Stephen DeAngelis

November 27, 2008

Today in the United States is a day set aside for individuals and families to reflect on their blessings and give thanks. History.com provides the following short history of the so-called “first Thanksgiving” in America.

“In 1621, the Plymouth colonists and Wampanoag Indians shared an autumn harvest feast which is acknowledged today as one of the first Thanksgiving celebrations in the colonies. This harvest meal has become a symbol of cooperation and interaction between English colonists and Native Americans. Although this feast is considered by many to the very first Thanksgiving celebration, it was actually in keeping with a long tradition of celebrating the harvest and giving thanks for a successful bounty of crops. Native American groups throughout the Americas, including the Pueblo, Cherokee, Creek and many others organized harvest festivals, ceremonial dances, and other celebrations of thanks for centuries before the arrival of Europeans in North America. Historians have also recorded other ceremonies of thanks among European settlers in North America, including British colonists in Berkeley Plantation, Virginia. At this site near the Charles River in December of 1619, a group of British settlers led by Captain John Woodlief knelt in prayer and pledged ‘Thanksgiving’ to God for their healthy arrival after a long voyage across the Atlantic. This event has been acknowledged by some scholars and writers as the official first Thanksgiving among European settlers on record. Whether at Plymouth, Berkeley Plantation, or throughout the Americas, celebrations of thanks have held great meaning and importance over time. The legacy of thanks, and particularly of the feast, have survived the centuries as people throughout the United States gather family, friends, and enormous amounts of food for their yearly Thanksgiving meal.”
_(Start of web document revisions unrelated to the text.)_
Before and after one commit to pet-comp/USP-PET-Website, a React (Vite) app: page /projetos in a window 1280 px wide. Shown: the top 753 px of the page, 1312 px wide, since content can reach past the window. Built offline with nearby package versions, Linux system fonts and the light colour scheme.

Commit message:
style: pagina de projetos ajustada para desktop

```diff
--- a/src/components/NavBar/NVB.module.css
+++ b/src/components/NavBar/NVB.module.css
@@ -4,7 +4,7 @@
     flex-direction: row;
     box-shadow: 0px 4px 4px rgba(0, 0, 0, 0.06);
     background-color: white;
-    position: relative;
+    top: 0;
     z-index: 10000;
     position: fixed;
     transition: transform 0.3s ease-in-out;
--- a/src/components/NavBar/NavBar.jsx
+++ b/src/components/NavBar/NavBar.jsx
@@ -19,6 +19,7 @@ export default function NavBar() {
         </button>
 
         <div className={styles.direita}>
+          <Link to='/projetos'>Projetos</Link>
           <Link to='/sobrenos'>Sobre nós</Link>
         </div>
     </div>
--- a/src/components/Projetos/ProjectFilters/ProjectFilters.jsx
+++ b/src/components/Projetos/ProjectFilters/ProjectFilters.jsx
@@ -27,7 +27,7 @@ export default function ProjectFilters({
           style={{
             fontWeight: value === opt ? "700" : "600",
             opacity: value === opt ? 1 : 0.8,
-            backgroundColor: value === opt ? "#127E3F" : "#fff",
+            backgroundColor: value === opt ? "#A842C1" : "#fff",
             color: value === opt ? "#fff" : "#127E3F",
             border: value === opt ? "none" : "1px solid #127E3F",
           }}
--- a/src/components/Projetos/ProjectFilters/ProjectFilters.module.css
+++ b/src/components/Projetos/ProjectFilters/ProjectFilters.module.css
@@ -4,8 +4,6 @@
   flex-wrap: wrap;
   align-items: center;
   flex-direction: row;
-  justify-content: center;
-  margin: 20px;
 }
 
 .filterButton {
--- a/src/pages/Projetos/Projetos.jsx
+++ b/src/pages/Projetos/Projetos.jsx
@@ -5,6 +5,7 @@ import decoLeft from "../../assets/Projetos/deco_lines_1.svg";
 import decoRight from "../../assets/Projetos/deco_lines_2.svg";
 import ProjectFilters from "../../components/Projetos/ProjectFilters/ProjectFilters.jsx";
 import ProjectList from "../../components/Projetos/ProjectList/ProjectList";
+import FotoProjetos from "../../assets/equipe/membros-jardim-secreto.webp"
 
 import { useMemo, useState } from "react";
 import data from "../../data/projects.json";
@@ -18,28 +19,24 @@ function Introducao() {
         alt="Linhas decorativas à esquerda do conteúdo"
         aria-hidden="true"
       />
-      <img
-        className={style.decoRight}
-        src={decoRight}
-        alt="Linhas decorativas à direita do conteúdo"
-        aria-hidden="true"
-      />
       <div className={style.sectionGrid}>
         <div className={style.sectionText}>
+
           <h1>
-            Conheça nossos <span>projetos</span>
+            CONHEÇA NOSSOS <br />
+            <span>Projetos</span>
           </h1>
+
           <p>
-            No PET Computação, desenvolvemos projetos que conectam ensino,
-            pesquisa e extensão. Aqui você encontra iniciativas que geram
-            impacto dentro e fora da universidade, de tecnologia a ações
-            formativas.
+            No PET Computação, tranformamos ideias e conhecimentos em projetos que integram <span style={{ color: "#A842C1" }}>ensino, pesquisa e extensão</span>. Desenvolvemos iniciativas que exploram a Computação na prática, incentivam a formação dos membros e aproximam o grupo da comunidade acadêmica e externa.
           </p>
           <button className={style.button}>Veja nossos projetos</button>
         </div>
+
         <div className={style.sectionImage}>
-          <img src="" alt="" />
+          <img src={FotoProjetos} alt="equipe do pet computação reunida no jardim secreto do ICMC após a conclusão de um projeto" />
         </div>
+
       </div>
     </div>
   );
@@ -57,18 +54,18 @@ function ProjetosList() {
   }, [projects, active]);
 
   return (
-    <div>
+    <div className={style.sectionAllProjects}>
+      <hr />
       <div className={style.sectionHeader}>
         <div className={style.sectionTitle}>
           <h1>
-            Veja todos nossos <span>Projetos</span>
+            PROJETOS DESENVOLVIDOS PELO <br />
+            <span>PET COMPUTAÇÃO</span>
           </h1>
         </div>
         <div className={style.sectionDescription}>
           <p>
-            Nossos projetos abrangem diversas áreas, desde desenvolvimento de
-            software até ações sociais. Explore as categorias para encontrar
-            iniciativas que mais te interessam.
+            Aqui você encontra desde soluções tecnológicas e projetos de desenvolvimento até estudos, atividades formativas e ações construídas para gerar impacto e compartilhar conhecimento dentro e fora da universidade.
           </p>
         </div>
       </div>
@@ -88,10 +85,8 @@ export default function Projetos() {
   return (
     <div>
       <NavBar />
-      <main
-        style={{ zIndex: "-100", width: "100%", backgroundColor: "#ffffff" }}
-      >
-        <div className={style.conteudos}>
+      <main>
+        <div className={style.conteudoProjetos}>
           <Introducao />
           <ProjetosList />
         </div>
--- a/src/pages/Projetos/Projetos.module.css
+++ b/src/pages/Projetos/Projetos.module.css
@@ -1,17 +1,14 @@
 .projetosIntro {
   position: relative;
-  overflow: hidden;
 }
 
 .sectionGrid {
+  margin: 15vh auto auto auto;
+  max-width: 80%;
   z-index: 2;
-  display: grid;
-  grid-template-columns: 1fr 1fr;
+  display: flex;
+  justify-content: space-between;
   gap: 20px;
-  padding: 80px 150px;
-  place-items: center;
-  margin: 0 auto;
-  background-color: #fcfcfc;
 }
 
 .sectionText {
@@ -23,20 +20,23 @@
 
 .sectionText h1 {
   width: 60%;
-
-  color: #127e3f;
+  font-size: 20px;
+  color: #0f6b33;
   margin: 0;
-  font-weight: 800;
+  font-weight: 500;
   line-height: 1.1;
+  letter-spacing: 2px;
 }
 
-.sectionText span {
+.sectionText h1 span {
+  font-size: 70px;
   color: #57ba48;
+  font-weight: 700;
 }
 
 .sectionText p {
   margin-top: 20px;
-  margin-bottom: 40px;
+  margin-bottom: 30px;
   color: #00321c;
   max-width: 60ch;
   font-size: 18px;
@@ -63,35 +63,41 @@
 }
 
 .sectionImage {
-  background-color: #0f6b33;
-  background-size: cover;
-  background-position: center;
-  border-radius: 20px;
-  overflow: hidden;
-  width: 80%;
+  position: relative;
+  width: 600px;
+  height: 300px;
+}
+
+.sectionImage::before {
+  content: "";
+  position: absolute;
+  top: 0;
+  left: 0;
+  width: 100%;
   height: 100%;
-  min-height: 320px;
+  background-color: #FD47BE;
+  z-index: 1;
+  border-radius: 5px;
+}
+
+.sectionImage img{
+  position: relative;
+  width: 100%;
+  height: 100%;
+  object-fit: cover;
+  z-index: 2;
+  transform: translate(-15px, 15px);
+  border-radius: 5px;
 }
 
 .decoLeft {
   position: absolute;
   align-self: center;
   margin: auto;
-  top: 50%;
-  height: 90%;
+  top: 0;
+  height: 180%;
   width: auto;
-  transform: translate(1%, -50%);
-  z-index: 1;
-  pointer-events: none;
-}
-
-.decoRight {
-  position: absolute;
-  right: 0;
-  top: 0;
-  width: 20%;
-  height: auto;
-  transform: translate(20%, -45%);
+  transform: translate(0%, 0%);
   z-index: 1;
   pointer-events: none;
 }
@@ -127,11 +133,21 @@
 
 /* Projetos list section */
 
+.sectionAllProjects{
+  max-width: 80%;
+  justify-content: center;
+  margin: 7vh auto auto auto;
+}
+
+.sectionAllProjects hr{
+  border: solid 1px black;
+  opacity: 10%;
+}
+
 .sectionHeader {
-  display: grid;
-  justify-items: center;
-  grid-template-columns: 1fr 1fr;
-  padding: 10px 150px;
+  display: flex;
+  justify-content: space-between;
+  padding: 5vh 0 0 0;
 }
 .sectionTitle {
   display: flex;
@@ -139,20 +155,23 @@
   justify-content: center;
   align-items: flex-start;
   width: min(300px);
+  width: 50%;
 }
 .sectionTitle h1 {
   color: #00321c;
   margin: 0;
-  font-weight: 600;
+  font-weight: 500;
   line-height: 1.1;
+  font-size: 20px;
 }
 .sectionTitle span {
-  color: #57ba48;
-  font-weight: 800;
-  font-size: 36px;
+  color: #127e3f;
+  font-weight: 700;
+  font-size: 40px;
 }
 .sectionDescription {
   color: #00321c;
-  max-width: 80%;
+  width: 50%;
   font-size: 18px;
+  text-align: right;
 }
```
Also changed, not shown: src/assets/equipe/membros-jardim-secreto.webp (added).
Many cultures throughout history and around the globe have held (or hold) festivals celebrating the harvest and almost all of them are accompanied by a spirit of thanksgiving. This season will find many individuals and families struggling to find things for which to be grateful. The financial crisis has taken a serious toll on the blessings business. The irony of the situation is that this might be the most important time to have a grateful heart. One historian wrote:
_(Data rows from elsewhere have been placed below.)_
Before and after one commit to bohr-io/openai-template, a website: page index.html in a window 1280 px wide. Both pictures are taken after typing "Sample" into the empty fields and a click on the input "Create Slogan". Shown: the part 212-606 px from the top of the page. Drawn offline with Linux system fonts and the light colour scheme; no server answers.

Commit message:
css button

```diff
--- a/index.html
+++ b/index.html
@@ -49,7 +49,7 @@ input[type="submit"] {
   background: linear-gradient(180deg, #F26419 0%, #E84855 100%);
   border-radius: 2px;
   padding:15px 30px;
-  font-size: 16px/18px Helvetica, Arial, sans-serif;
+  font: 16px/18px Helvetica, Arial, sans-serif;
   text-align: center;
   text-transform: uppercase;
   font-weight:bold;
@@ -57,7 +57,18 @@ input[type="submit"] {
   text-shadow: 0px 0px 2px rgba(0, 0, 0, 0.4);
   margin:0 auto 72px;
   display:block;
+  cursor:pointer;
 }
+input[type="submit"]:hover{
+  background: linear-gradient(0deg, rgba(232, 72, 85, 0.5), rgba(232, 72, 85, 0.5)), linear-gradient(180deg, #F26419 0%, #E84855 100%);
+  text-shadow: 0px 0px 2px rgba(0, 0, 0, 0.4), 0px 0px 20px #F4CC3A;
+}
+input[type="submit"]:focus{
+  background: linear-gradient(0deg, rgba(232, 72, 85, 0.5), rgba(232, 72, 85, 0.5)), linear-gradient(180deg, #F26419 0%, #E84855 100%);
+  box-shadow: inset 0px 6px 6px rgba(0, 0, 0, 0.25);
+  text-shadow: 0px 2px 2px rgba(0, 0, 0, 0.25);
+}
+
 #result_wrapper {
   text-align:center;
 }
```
“Prosperity has left its blessings. The table is laden with plenty. There is meat in the larder and grain in the storehouse. Because of these things, [we] imagine [we] are grateful, but such gratitude is the essence of selfishness. It is dependent upon exterior conditions. It finds its basis in circumstances. It draws its inspiration from clear skies and smooth sailing, and hence it is fitful and evanescent as the alterations of sunlight and shadow. If these conditions of personal comfort and prosperity are in themselves the ground of thankfulness, where in the hour of adversity shall we find the occasion for rejoicing? The record of the past has the graver side. There have been pain and losses and disappointments and bereavements and heartaches. Where in these things is there reason and ground for gratitude? Has the empty larder, the bare table, the desolate home, the vacant chair, the fresh mound in the cemetery, no place for thanksgiving? Ah, here is the point of stumbling with an earnest soul. We find in the bitter chill of adversity the true test of our gratitude and that is true gratitude which triumphing over conditions, merely physical and external, finds its ground of thankfulness in God himself. It is independent of circumstances. It goes beneath the surface of life, whether sad or joyous, and founds itself upon God.”
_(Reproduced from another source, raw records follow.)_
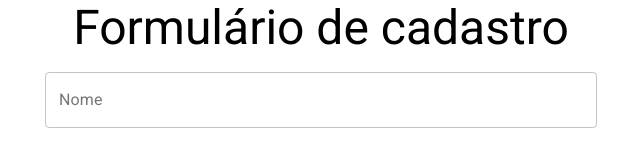
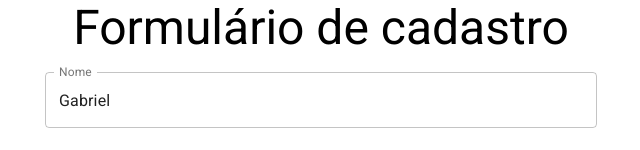
Before and after one commit to gabrielmsdf3/form-react-alura, a React (Create React App) app: page / in a window 1280 px wide. Shown: the top 150 px of the page, without its empty margins (319-959 px from the left). Built offline with nearby package versions, Linux system fonts and the light colour scheme.

Commit message:
react hooks use state

```diff
--- a/src/components/FormularioCadastro/FormularioCadastro.jsx
+++ b/src/components/FormularioCadastro/FormularioCadastro.jsx
@@ -1,8 +1,8 @@
-import React from "react"
+import React, { useState } from "react"
 import { TextField, Button, Switch, FormControlLabel } from "@material-ui/core"
 
 function FormularioCadastro() {
-  let nome = ""
+  const [nome, setNome] = useState("Gabriel")
   return (
     <form
       onSubmit={(event) => {
@@ -11,10 +11,11 @@ function FormularioCadastro() {
       }}
     >
       <TextField
+        value={nome}
         onChange={(event) => {
-          nome = event.target.value
-          if(nome.length > 3){
-            nome = nome.substr(0,3)
+          setNome(event.target.value)
+          if (nome.length > 3) {
+            setNome(nome.substr(0, 3))
           }
         }}
         id="nome"
```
Regardless of whether you have a belief in God, the underlying point remains profound. A gratitude attitude makes life a richer experience, even during dark times. A person with a gratitude attitude has a much better chance of pulling him- or herself out of adverse situations because they are more resilient. Whatever your personal circumstances, I hope you find something for which to be grateful. If you have a difficult time doing so, I recommend you go out and find someone to serve. In the service of others, we have our best chance of finding gratitude in our hearts. Happy Thanksgiving.